One way, certainly, is through incubator space, which Atlanta Tech Village's David Lightburn says has been borne out from the demand at its 100k SF Buckhead facility. The building at Lenox and Piedmont roads, undergoing $11.5M renovation, is more than 90% leased. And David says there's a waiting list for the suites being renovated now. (It's easier to get into a nightclub.) “Over 50% of our building is shared space, community space. There's a feeling of more stability in that,” he says. “If you're on your own and silo'd by yourself, it's very easy tosuccumb to those highs and lows [of running a startup].”
Uber's Keith Radford (on right, who traded quips with CrowdVested's Grady Thrasher, who moderated our panel) spoke about the challenges of startups and office space. When he launched Uber in 2012 in Atlanta, he was quickly kicked out of his first West Atlanta office space because of all their drivers who came by the office.
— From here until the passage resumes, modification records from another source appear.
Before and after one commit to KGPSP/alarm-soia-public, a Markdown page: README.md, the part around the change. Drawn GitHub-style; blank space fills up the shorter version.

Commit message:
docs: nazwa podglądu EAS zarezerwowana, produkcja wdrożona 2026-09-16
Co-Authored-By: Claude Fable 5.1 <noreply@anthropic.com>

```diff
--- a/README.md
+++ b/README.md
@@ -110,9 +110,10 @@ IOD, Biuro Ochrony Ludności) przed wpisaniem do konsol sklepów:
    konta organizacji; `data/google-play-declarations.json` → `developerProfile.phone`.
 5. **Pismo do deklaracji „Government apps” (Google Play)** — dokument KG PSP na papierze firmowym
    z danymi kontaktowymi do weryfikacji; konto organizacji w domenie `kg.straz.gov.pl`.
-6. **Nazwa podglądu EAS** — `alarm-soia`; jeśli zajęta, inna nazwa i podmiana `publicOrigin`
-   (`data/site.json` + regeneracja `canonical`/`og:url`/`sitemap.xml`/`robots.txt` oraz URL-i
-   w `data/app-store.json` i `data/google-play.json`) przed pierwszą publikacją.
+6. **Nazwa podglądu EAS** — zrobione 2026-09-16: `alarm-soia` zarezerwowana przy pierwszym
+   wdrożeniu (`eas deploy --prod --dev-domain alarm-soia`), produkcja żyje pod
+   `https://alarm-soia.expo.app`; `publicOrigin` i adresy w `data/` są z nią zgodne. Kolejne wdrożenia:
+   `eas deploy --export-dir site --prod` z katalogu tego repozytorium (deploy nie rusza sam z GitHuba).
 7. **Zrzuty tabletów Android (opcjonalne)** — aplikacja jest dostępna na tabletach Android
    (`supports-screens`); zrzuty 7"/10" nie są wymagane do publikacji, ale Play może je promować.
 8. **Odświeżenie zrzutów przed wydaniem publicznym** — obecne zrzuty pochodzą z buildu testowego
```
Now in The Lumberyard, his firm has almost 20 employees locally. “Atlanta doesn't get the recognition that is deserves in terms of startups,” he says.
For landlords, bandwidth has become the new utility, says North American Properties' John Kelley. NAP is putting gigabit Internet at Avalon, and John says that's been a huge lure for prospective tenants. And Atlanta, he says, needs to catch up: “Cities like Provo [Utah] and Austin, these cities are way out in front of the curve by getting these gigabit structures.” And the bandwidth has nothing to do with today's data usage. The pace of technological innovation, when you look out 10 years in the future, it's something landlords will need to invest in and upgrade. “We'll never have to upgrade what we have in Avalon,” he says. (Someone should tell iTunes to adopt that model and stop asking us to upgrade to a new version every six hours.) “By bringing that in on the front end, we're trying to get ahead of the curve.”
Live from BLIS!
Yesterday, Daily Caller editor and TV talking head Tucker Carlson kicked off our national hotel investment conference in DC, BLIS, saying swift changes in demographics, free markets, religion, and ideology are having a profound effect on politics—citing Mitt Romney's recent support of a minimum wage hike as a prime example of how things have shifted. As for 2016, Tucker says that while Hillary Clinton is the presumed Democratic frontrunner, Massachusetts Sen. Elizabeth Warren is actually his pick to take the nomination, since her politics are more with the party than Hillary's.
450 hospitality pros have descended on the brand-new Marriott Marquis hotel in Washington, which is—at 1,175 room—the largest hotel in the city. We also heard from Trump Hotels COO Jim Petrus, Thayer Lodging chairman Fred Malek, and 40 other hotel experts.